* **Task description**: The data must be returned in full and exactly as given.

(Collected data entries)
————

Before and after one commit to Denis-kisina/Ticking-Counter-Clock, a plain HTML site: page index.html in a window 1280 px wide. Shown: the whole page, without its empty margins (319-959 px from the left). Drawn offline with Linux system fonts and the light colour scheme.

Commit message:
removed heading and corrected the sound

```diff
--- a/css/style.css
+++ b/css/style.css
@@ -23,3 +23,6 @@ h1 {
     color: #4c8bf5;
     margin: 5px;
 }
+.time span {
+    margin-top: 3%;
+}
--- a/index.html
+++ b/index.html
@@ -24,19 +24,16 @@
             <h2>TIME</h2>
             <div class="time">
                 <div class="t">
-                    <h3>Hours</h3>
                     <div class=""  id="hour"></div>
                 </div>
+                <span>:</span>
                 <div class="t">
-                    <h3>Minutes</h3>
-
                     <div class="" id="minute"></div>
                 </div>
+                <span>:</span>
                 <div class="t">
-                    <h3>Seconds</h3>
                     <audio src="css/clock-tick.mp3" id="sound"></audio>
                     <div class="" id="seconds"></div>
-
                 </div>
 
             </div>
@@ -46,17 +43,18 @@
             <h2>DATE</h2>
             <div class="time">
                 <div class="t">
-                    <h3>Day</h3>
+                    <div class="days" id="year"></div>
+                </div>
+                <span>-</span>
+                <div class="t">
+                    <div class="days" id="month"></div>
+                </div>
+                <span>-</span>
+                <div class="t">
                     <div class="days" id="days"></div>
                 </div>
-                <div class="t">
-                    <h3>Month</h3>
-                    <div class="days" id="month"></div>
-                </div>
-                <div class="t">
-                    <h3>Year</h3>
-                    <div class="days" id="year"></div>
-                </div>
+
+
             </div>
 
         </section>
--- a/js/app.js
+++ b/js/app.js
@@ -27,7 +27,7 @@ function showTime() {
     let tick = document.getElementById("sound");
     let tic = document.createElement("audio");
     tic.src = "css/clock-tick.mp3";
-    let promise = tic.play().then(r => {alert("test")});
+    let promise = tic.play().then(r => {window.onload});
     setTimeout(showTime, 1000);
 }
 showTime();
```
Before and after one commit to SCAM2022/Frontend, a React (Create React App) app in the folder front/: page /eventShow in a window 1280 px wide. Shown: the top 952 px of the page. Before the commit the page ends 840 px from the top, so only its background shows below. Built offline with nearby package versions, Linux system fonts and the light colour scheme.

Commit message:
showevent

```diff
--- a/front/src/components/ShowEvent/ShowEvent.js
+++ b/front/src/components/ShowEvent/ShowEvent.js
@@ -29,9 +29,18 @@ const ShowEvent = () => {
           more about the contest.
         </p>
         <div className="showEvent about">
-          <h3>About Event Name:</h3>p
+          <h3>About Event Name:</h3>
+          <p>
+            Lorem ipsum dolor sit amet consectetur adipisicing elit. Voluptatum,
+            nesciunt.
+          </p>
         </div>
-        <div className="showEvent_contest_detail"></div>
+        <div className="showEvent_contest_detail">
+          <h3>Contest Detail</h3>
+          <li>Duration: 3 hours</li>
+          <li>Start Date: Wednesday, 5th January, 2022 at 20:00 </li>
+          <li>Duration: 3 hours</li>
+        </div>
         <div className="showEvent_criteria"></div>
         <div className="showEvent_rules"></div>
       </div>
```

————

* **Reply to the task**:
Before and after one commit to Denis-kisina/Ticking-Counter-Clock, a plain HTML site: page index.html in a window 1280 px wide. Shown: the whole page, without its empty margins (319-959 px from the left). Drawn offline with Linux system fonts and the light colour scheme.

Commit message:
removed heading and corrected the sound

```diff
--- a/css/style.css
+++ b/css/style.css
@@ -23,3 +23,6 @@ h1 {
     color: #4c8bf5;
     margin: 5px;
 }
+.time span {
+    margin-top: 3%;
+}
--- a/index.html
+++ b/index.html
@@ -24,19 +24,16 @@
             <h2>TIME</h2>
             <div class="time">
                 <div class="t">
-                    <h3>Hours</h3>
                     <div class=""  id="hour"></div>
                 </div>
+                <span>:</span>
                 <div class="t">
-                    <h3>Minutes</h3>
-
                     <div class="" id="minute"></div>
                 </div>
+                <span>:</span>
                 <div class="t">
-                    <h3>Seconds</h3>
                     <audio src="css/clock-tick.mp3" id="sound"></audio>
                     <div class="" id="seconds"></div>
-
                 </div>
 
             </div>
@@ -46,17 +43,18 @@
             <h2>DATE</h2>
             <div class="time">
                 <div class="t">
-                    <h3>Day</h3>
+                    <div class="days" id="year"></div>
+                </div>
+                <span>-</span>
+                <div class="t">
+                    <div class="days" id="month"></div>
+                </div>
+                <span>-</span>
+                <div class="t">
                     <div class="days" id="days"></div>
                 </div>
-                <div class="t">
-                    <h3>Month</h3>
-                    <div class="days" id="month"></div>
-                </div>
-                <div class="t">
-                    <h3>Year</h3>
-                    <div class="days" id="year"></div>
-                </div>
+
+
             </div>
 
         </section>
--- a/js/app.js
+++ b/js/app.js
@@ -27,7 +27,7 @@ function showTime() {
     let tick = document.getElementById("sound");
     let tic = document.createElement("audio");
     tic.src = "css/clock-tick.mp3";
-    let promise = tic.play().then(r => {alert("test")});
+    let promise = tic.play().then(r => {window.onload});
     setTimeout(showTime, 1000);
 }
 showTime();
```
Before and after one commit to SCAM2022/Frontend, a React (Create React App) app in the folder front/: page /eventShow in a window 1280 px wide. Shown: the top 952 px of the page. Before the commit the page ends 840 px from the top, so only its background shows below. Built offline with nearby package versions, Linux system fonts and the light colour scheme.

Commit message:
showevent

```diff
--- a/front/src/components/ShowEvent/ShowEvent.js
+++ b/front/src/components/ShowEvent/ShowEvent.js
@@ -29,9 +29,18 @@ const ShowEvent = () => {
           more about the contest.
         </p>
         <div className="showEvent about">
-          <h3>About Event Name:</h3>p
+          <h3>About Event Name:</h3>
+          <p>
+            Lorem ipsum dolor sit amet consectetur adipisicing elit. Voluptatum,
+            nesciunt.
+          </p>
         </div>
-        <div className="showEvent_contest_detail"></div>
+        <div className="showEvent_contest_detail">
+          <h3>Contest Detail</h3>
+          <li>Duration: 3 hours</li>
+          <li>Start Date: Wednesday, 5th January, 2022 at 20:00 </li>
+          <li>Duration: 3 hours</li>
+        </div>
         <div className="showEvent_criteria"></div>
         <div className="showEvent_rules"></div>
       </div>
```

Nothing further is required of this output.